In many respects, Qantas’s handling of the explosion in an A380′s engine last week has been exemplary. Passengers have commended the way their staff behaved, Qantas has been in regular and clear contact with the media and the wider possible responsibilities for the problem (such as possibly a problem with the engine’s design) have been explained without it sounding like Qantas trying to shift the buck.
In many respects, but not quite all. Because, as ABC’s Dale Roberts has pointed out, when it comes to social media Qantas has fallen into the same problems that hit Eurostar in late 2009 with its train failures.

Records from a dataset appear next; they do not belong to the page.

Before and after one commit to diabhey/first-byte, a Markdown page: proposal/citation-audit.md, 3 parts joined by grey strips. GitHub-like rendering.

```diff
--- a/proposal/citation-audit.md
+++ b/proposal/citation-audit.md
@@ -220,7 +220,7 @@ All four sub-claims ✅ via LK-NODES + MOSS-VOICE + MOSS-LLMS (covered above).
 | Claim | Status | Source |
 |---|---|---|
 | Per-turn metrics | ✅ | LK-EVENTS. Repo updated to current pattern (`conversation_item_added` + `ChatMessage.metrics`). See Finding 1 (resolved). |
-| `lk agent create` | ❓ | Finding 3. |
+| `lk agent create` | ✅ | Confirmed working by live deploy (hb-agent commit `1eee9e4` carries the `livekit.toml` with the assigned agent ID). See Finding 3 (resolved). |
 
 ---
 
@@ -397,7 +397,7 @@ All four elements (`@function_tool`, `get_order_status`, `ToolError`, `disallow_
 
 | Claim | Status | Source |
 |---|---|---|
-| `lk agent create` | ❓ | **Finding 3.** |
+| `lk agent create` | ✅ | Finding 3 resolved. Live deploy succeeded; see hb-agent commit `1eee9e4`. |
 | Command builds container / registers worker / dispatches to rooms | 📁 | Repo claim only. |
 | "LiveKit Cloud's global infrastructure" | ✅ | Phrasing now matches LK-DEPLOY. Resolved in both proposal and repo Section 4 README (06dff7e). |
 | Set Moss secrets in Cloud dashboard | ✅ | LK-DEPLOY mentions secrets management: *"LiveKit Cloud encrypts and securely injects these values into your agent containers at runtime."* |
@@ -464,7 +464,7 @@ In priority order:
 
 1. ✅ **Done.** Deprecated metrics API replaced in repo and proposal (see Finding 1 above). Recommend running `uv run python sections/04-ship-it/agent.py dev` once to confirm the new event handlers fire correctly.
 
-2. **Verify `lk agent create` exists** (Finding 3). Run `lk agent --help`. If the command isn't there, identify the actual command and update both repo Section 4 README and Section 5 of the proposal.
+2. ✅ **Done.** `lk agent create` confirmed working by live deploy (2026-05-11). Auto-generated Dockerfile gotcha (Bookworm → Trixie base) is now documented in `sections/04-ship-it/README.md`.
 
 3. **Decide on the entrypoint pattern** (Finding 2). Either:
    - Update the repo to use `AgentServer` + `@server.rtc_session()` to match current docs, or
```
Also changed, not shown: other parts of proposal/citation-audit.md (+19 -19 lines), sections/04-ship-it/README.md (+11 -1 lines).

In both cases, when news broke customers and concerned friends or relatives of customers took to social media to find out what was going on. In both cases, what they found was official silence on the issue - which in itself would not have been ideal, but even worse, what was there were marketing messages.
As Dale Roberts points out:
Search results first brought up Qantas USA which had no news but disturbingly had the tweet ‘Glad you liked the A380! Have a great time in South Oz’ … The other result was for Qantas Travel Insider which appeared to be the Twitter version of the in-flight magazine – something you only read when trying to concentrate on anything other than the thought of crashing on takeoff (or is that just me?).
This is the same problem as befell Eurostar. In both cases the organisation was only using Twitter for marketing messages, which looked horribly wrong in tone and content when anxious people were wanting to know what was happening.
The moral of these two experiences? It is tempting to place social media in a narrow silo that fits traditional ways of organising – sometimes PR, sometimes customer services and sometimes marketing. But the outside world does not fit into these neat silos and just because you think a channel should only be used for one of those silos doesn’t mean that’s what the outside world will want or expect.
As I wrote before,
There is a big challenge of integration facing corporates and brands.
To look at it another way, imagine the chaos and duplication and waste that would occur if an organisation structured its press office so that there was a different team for each day of the week.
It would be a completely artificial divide and result in the oddities of different teams of people all overlapping in dealing with the same journalists on daily titles, for example.
And yet, when it comes to the digital world, we frequently have just that fragmentation between marketing, PR and customer service functions.
From the point of view of the public, media, marketing and customer service all merge in to provide one overall experience.
You see it on Google search results page, where websites, adverts, news coverage, blogs and more are all integrated into one page of results – presented together, mixed in with each other.
When the results are so integrated, you can only hope to effectively manage them if your work too is integrated.